Australian schools are changing as solar and battery-powered classrooms are now moving schools off-grid. This was all part of a trial by Hivve, a local startup where they utilised three classrooms as part of it while calling on a $370,000 grant that helped to fund it from the Australian Renewable Energy Agency.
The schools experienced a significant drop in bills after using solar panels as well as batteries to generate electricity. This is a project that has created power that is both affordable and reliable could make a huge difference to schools around the country. The trial provides an insight into the way in which energy costs can be significantly reduced, even for those who live in remote areas. One positive taken from this is the fact that the classroom operated as usual without any issues, proving just how reliable the system is, while a Hivve classroom has enough power to power an additional five classrooms.
This has proven that it is possible to have schools that are off-grid and powered in a consistent and reliable way. Another positive from the trial is that school were also generating surplus power and that power can be fed back in as a way of offsetting the energy bills of the school.
Since the beginning of 2018, the classrooms have been running consistently and successfully, even through the changing seasons while adapting to the changing demands for power.
Systems such as air conditioning, lighting and computers are powered by the systems and information is provided that relates to the internal and external temperatures, the quality of the air and the levels of CO2. Another positive that has come from the trial is that students are also benefiting from a STEM program that is based on the system.

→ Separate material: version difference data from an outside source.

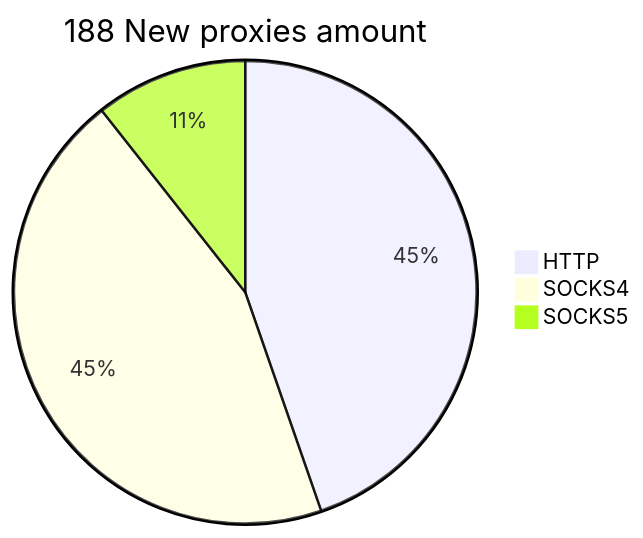
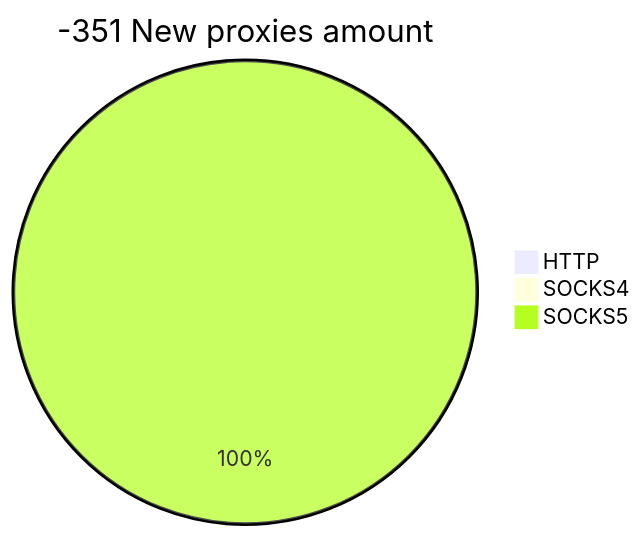
Before and after one commit to cutipu/proxylist: the second of 2 diagrams in README.md, drawn with Mermaid. The commit also changed other lines of this file, not shown here.

````diff
--- a/README.md
+++ b/README.md
@@ -10,6 +10,6 @@
 ```mermaid
-pie title 188 New proxies amount
-    "HTTP" : 84
-    "SOCKS4" : 84
-    "SOCKS5" : 20
+pie title -351 New proxies amount
+    "HTTP" : 0
+    "SOCKS4" : 0
+    "SOCKS5" : 19
 ```
````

Many classrooms can benefit from the system being retrofitted and by the start of the school year in 2019, many schools are set to have the systems installed.